I gritted my teeth and clenched and unclenched my fist rapidly. Blood flowed smoothly down my arm and pooled comfortably in the silver bowl in front of me. When it reached the line I had scratched on the inside, I rapidly wound a bandage around my elbow and forearm and suppressed a shiver. The candles flickered around me, flames trembling.
Then one blew out.
It had begun.
I stood up, the apartment was drowned in darkness, with the faint, tenuous light of the candles serving only to cast skewed shadows on the walls and floor. I stepped out of the circle and looked around, crouching in a defensive position and in that position, slowly making my way to the darkness of the kitchen.
The game was simple. Perform the ritual, summon Hewet, and ask my questions. Once I had received my answers, I had to kill it. After that, I would be granted with stronger foresight, in return for an inexorable, slow, agonizing death. That was if all went well. If I failed to kill it, it would devour me. What would happen to me after that was hazy, but very, very clearly something that I did not want.
Another candle blew itself out. According to the webpage, the book of Timbranas said that Hewet had to be subdued (as it cannot be killed) before the last candle lost its flame. The book also made it very clear, that it’s impossible to know when Hewet is going to appear. It could appear when the 9th candle has been extinguished, or right before the last one sputters out cold.
The wooden handle on the knife felt cold in my shaking hands, and from the corner of my eye I could see that a few flames were still lit. Suddenly, my blood froze, and I was filled with a paralyzing mix fright and dread.
There were some scuffing sounds from the living room area where the candles were set, and then I saw a candle go out. With grit teeth, I tightened my grip on the knife’s handle and leapt out from inside the kitchen to the edge of the living room. I was prepared to dig my knife into the skin of whatever apparition was in front of me, but instead, the apparition held its hands out.
“Solomon?” It said.
“Will you kill me so quickly? Isn’t there something you want to ask me first?”
Behind it, four out of the ten candles had gone out, and I very suddenly understood the danger I was in. Hewet was a bright being, with a saccharine, malefic stench. Its hands looked as soft as flower petals, but they were huge. One wrong move, and they could easily squeeze and crush my head.
The fifth candle went out.
“I want to know, if I will ever be free. Alive and free. Living a normal life, with my mother, my friends, and eventually my wife and children. I want to know if this was all worth it, because if it wasn’t, there’s a chance I might not even try to kill you.”
A strange look of pity crossed Hewet’s face before he said, “The answers are complicated. You don’t have much time left.”
Despite the chill in the atmosphere, I felt a hot bead of sweat trickle down my forehead. “I know.”
The sixth candle went out.
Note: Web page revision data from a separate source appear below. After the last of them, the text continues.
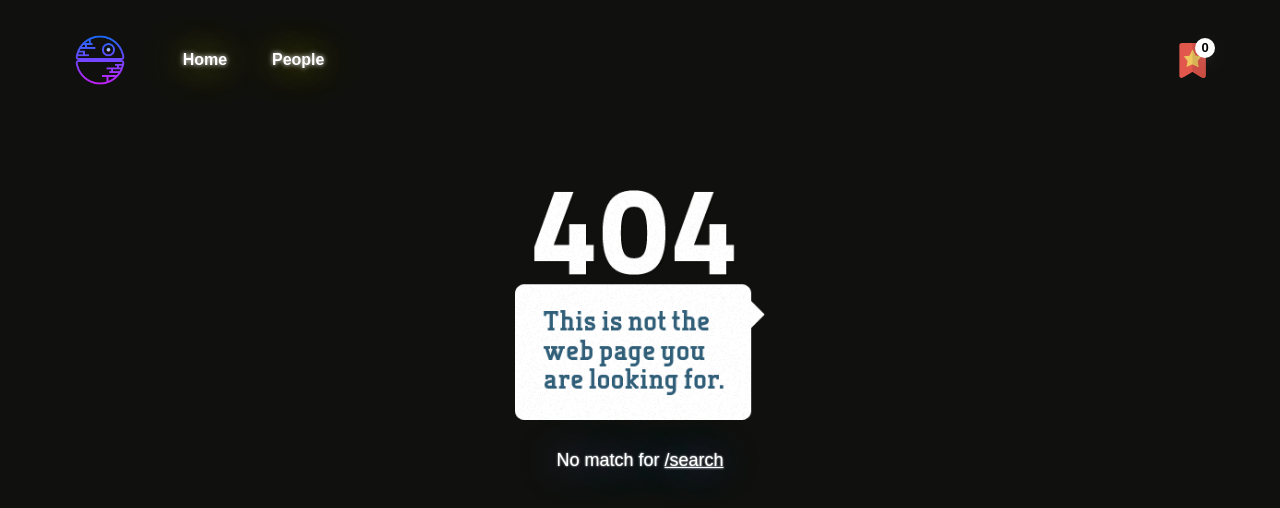
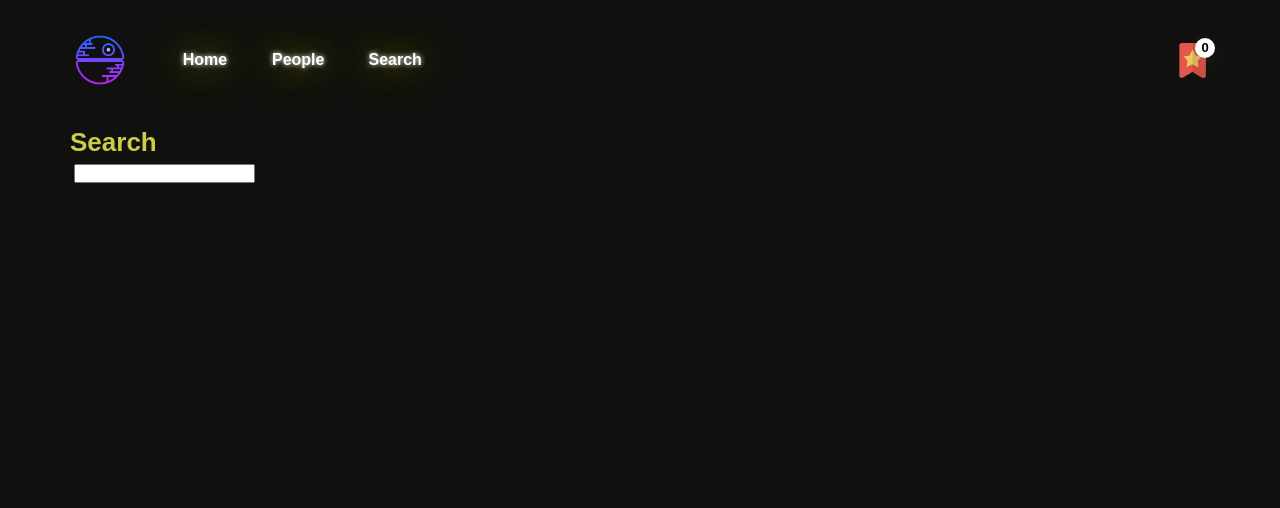
Before and after one commit to Zigomaticus/react-redux-starwars, a React (Create React App) app: page /search in a window 1280 px wide. Shown: the top 508 px of the page. Built offline with nearby package versions, Linux system fonts and the light colour scheme.

Commit message:
start develop search page

```diff
--- a/src/components/Header/Header.jsx
+++ b/src/components/Header/Header.jsx
@@ -48,7 +48,9 @@ const Header = () => {
         <li>
           <Link to="/people/?page=1">People</Link>
         </li>
-        {/* <li><Link to="/search">Search</Link></li> */}
+        <li>
+          <Link to="/search">Search</Link>
+        </li>
       </ul>
 
       <Favorite />
--- /dev/null
+++ b/src/containers/SearchPage/SearchPage.jsx
@@ -0,0 +1,26 @@
+// Libraries
+import React, { useState } from "react";
+// Css
+import styles from "./SearchPage.module.css";
+
+const SearchPage = () => {
+  const [inputSearchValue, setInputSearchValue] = useState("");
+
+  const handleInputChange = (e) => {
+    console.log(e.target.value);
+    setInputSearchValue(e.target.value);
+  };
+
+  return (
+    <>
+      <h1 className="header__text">Search</h1>;
+      <input
+        type="text"
+        value={inputSearchValue}
+        onChange={handleInputChange}
+      />
+    </>
+  );
+};
+
+export default SearchPage;
--- /dev/null
+++ b/src/containers/SearchPage/SearchPage.module.css
@@ -0,0 +1,4 @@
+.input__search {
+  margin-top: 30px;
+  margin-bottom: 50px;
+}
--- a/src/routes/routesConfig.js
+++ b/src/routes/routesConfig.js
@@ -4,12 +4,14 @@ import NotFoundPage from "../containers/NotFoundPage/NotFoundPage";
 import PeoplePage from "../containers/PeoplePage/PeoplePage";
 import PersonPage from "../containers/PersonPage/PersonPage";
 import FavoritePage from "../containers/FavoritePage/FavoritePage";
+import SearchPage from "../containers/SearchPage/SearchPage";
 
 const routesConfig = [
   { path: "/", element: <HomePage /> },
   { path: "/people", element: <PeoplePage /> },
   { path: "/people/:id", element: <PersonPage /> },
   { path: "/favorites", element: <FavoritePage /> },
+  { path: "/search", element: <SearchPage /> },
   { path: "*", element: <NotFoundPage /> },
 ];
 
```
Hewet began to glow, then he withdrew a massive scroll from behind him and unrolled it. On the scroll were vivid scenes from the future. My mother dancing happily at a party. Cordelia looking down at me with tears of joy in her eyes. Me, smiling and happy, munching on pizza and chugging soda while I played video games with Sludge.
Further down the scroll, dark scenes materialized on the scratchy parchment. Me, with a man in black robes, me, in a cramped, dark booth. Me, kneeling with tears in my eyes. Me, holding a beautiful baby girl with my green eyes and someone else’s dark red hair, tears falling from my face onto hers.
The scroll snapped shut.
I stared at the space where the little moving pictures used to be, then sharply looked up at Hewet. Hewet seemed very unconcerned by the obfuscating nature of his message.
Three candles remained.
“Well.” I said, “I guess we’ve gotten to the point where I kill you.”
Hewet laughed, a deep, guttural chuckle. “So you think.”
I spun the knife in my right hand, crouched, and got ready for a fight.